The representative illustrations in FIGS. 6, 7 and 8 are illustrative of the napkins use and function when worn by one having spaced apart thighs. As best shown in FIG. 7, when the napkin is dry as when initially applied, there is a space S between the napkin sides and the thighs. When wetted, as shown in FIG. 8, the napkin has expanded to substantially fill the space between the thighs and thus prevent spill-over.
Although I have described a preferred embodiment of my invention, in considerable detail, it will be understood that the description thereof is intended to be illustrative, rather than restrictive, as details of the structure may be modified or changed without departing from the spirit or scope of the invention. Accordingly, I do not desire to be restricted to the exact construction and method of production described.
1. A sanitary napkin comprising an outer substantially rectangular layer of soft moisture absorbent material, a substantially rectangular layer of highly compressed moisture absorbent material arranged on one face of the outer layer, said compressed layer being substantially smaller than the outer layer, and the margins of the outer layer being disposed to overly-the margins of the layer of highly compressed absorbent material to thereby leave a small area of the compressed inner layer exposed.
2. The napkin recited in claim 1, in which the napkin is formed substantially triangular in shape in crosssection so that said highly compressed layer upon being wetted will expand and forcefully spread the sides of the outer layer apart into a substantially wide V-shape.
3. The napkin recited in claim 1, in which the napkin is sharply curved in a longitudinal direction and the small exposed area of; the compressed layer is located; on the concave side of the napkin along its longitudinal axis.
4. The method of fabricating a sanitary napkin comprised of an outer layer of soft fluid absorbent material and an inner core of highly compressed fluid absorbent material smaller in size than the outer layer, said method consisting of forming the napkin into a longitudinal V-shape and folding the longitudinal margins of the outer layer over the inner core to substantially conceal same.
5. The method recited in claim 4 with the added step of arching the napkin in a longitudinal direction with the exposed areas of the inner core visible on the concave surface.
6. The method recited in claim 4, with the added step of arranging a layer of moisture impervious material between said inner and outer layers.
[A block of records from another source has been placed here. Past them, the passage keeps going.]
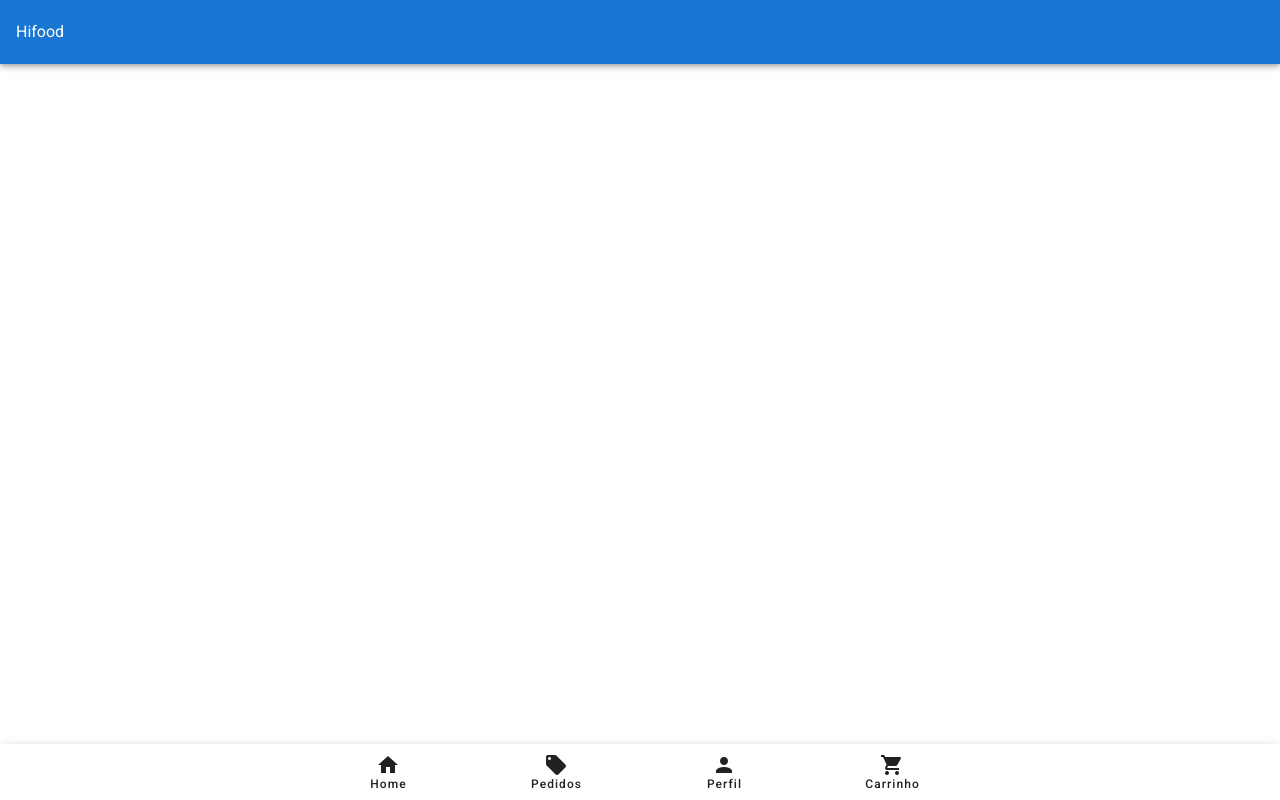
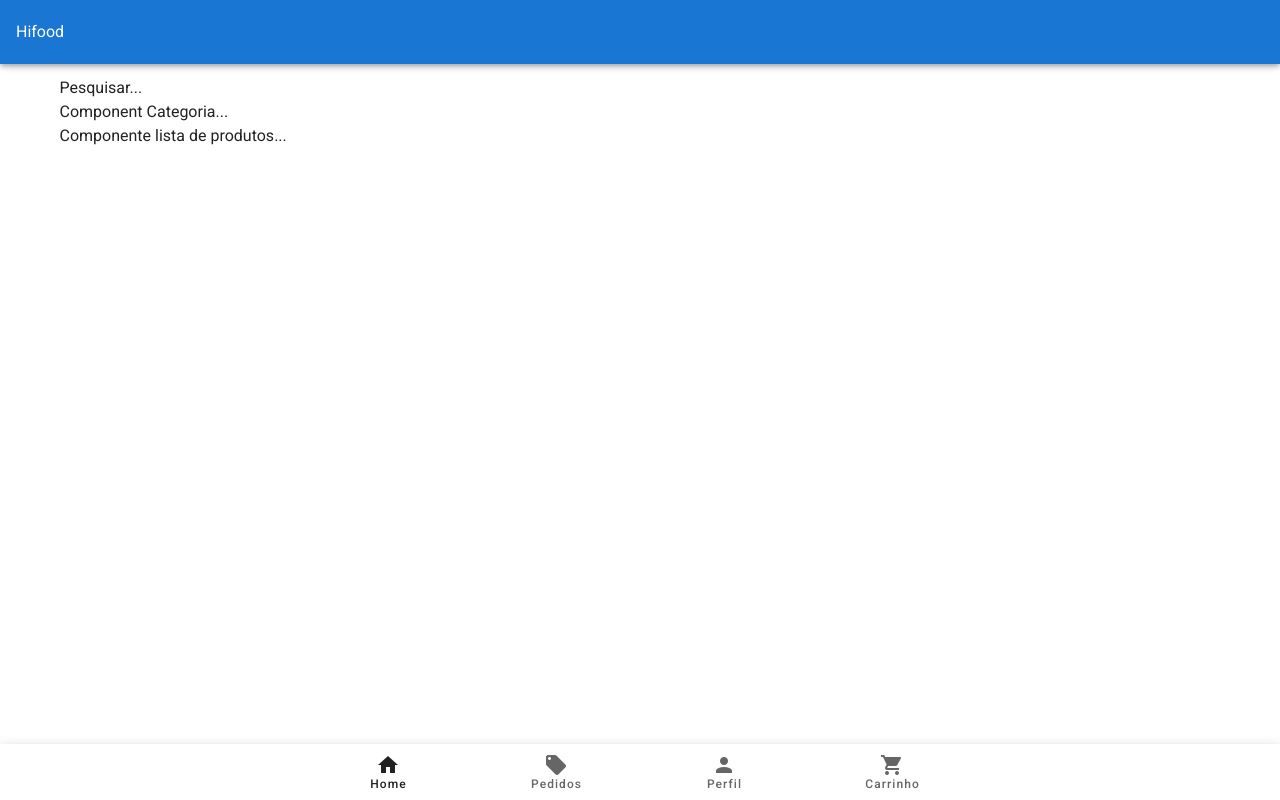
Before and after one commit to fabricadeprogramador/hifood-app, a Vue app: page /#/ in a window 1280 px wide. Built offline with nearby package versions, Linux system fonts and the light colour scheme.

Commit message:
Estruturando vues e componentes

```diff
--- a/src/App.vue
+++ b/src/App.vue
@@ -8,12 +8,14 @@
       <router-view />
     </v-main>
 
-    <navigation />
+    <Navigation />
+
   </v-app>
 </template>
 
 <script>
-  import Navigation from "@/components/Navigation"
+  import Navigation from "./components/MenuComponent.vue"
+
   export default {
     name: "App",
     components: { Navigation },
--- /dev/null
+++ b/src/components/CategoriaComponent.vue
@@ -0,0 +1,13 @@
+<template>
+    <div>
+        Component Categoria...
+    </div>
+</template>
+
+<script>
+export default {
+   data() {
+      return {}
+   }
+};
+</script>
--- a/src/components/Navigation.vue
+++ b/src/components/MenuComponent.vue
@@ -1,13 +1,11 @@
 <template>
-  <div>
     <v-bottom-navigation v-model="value" grow>
-      <v-btn value="recent" v-for="(item, index) in itens" :key="index">
+      <v-btn v-for="(item, index) in itens" :key="index" :to="item.link">
         <span>{{ item.rota }}</span>
 
         <v-icon>{{ item.icone }}</v-icon>
       </v-btn>
     </v-bottom-navigation>
-  </div>
 </template>
 
 <script>
@@ -17,19 +15,23 @@
       itens: [
         {
           rota: "Home",
-          icone: "mdi-home"
+          icone: "mdi-home",
+          link: "/"
         },
         {
           rota: "Pedidos",
-          icone: "mdi-tag"
+          icone: "mdi-tag",
+          link: "/pedidos"
         },
         {
           rota: "Perfil",
-          icone: "mdi-account"
+          icone: "mdi-account",
+          link: "/perfil"
         },
         {
           rota: "Carrinho",
-          icone: "mdi-cart"
+          icone: "mdi-cart",
+          link: "/carrinho"
         }
       ]
     })
--- /dev/null
+++ b/src/components/PesquisaComponent.vue
@@ -0,0 +1,13 @@
+<template>
+    <div>
+        Pesquisar...
+    </div>
+</template>
+
+<script>
+export default {
+   data() {
+      return {}
+   }
+};
+</script>
--- /dev/null
+++ b/src/components/ProdutoComponent.vue
@@ -0,0 +1,13 @@
+<template>
+   <div>
+       Componente lista de produtos...
+   </div>
+</template>
+
+<script>
+export default {
+   data() {
+      return {}
+   }
+};
+</script>
--- a/src/router/index.js
+++ b/src/router/index.js
@@ -9,6 +9,21 @@ const routes = [
     path: "/",
     name: "Home",
     component: Home
+  },
+  {
+    path: "/pedidos",
+    name: "Pedidos",
+    component: () => import('./../views/Pedidos.vue')
+  },
+  {
+    path: "/perfil",
+    name: "Perfil",
+    component: () => import("./../views/Perfil.vue")
+  },
+  {
+    path: "/carrinho",
+    name: "Carrinho",
+    component: () => import("./../views/Carrinho.vue")
   }
   // {
   //   path: '/about',
--- /dev/null
+++ b/src/views/Carrinho.vue
@@ -0,0 +1,11 @@
+<template>
+    <v-container>
+      Carrinho
+    </v-container>
+</template>
+
+<script>
+  export default {
+    name: "Carrinho"
+  }
+</script>
--- a/src/views/Home.vue
+++ b/src/views/Home.vue
@@ -1,7 +1,31 @@
-<template> </template>
+<template>
+   <v-container>
+
+      <!-- PESQUISAR -->
+      <pesquisa />
+
+      <!-- LISTA DE CATEGORIAS (COMPONENT) -->
+      <listaCategoriaComponent />
+
+      <!-- LISTA DE PRODUTOS (COMPONENT) -->
+      <listaProdutoComponent />
+
+  </v-container>
+</template>
 
 <script>
-  export default {
-    name: "Home"
-  }
+import listaProdutoComponent from "./../components/ProdutoComponent.vue";
+import listaCategoriaComponent from "./../components/CategoriaComponent.vue";
+import pesquisa from "./../components/PesquisaComponent.vue";
+
+export default {
+   components: { listaProdutoComponent, listaCategoriaComponent, pesquisa },
+   name: "Home",
+
+   data() {
+      return {
+         produtos: ["produto1", "produto2", "produto3"]
+      }
+   }
+};
 </script>
--- /dev/null
+++ b/src/views/Pedidos.vue
@@ -0,0 +1,11 @@
+<template>
+    <v-container>
+      Pedidos
+    </v-container>
+</template>
+
+<script>
+  export default {
+    name: "Pedidos"
+  }
+</script>
--- /dev/null
+++ b/src/views/Perfil.vue
@@ -0,0 +1,11 @@
+<template>
+    <v-container>
+      Perfil
+    </v-container>
+</template>
+
+<script>
+  export default {
+    name: "Perfil"
+  }
+</script>
```
Also changed, not shown: 1 other file (tests, documents, lock files or other folders).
7. The method recited in claim 4, with the added step of arranging a layer of moisture impervious material over the exposed face of the outer layer.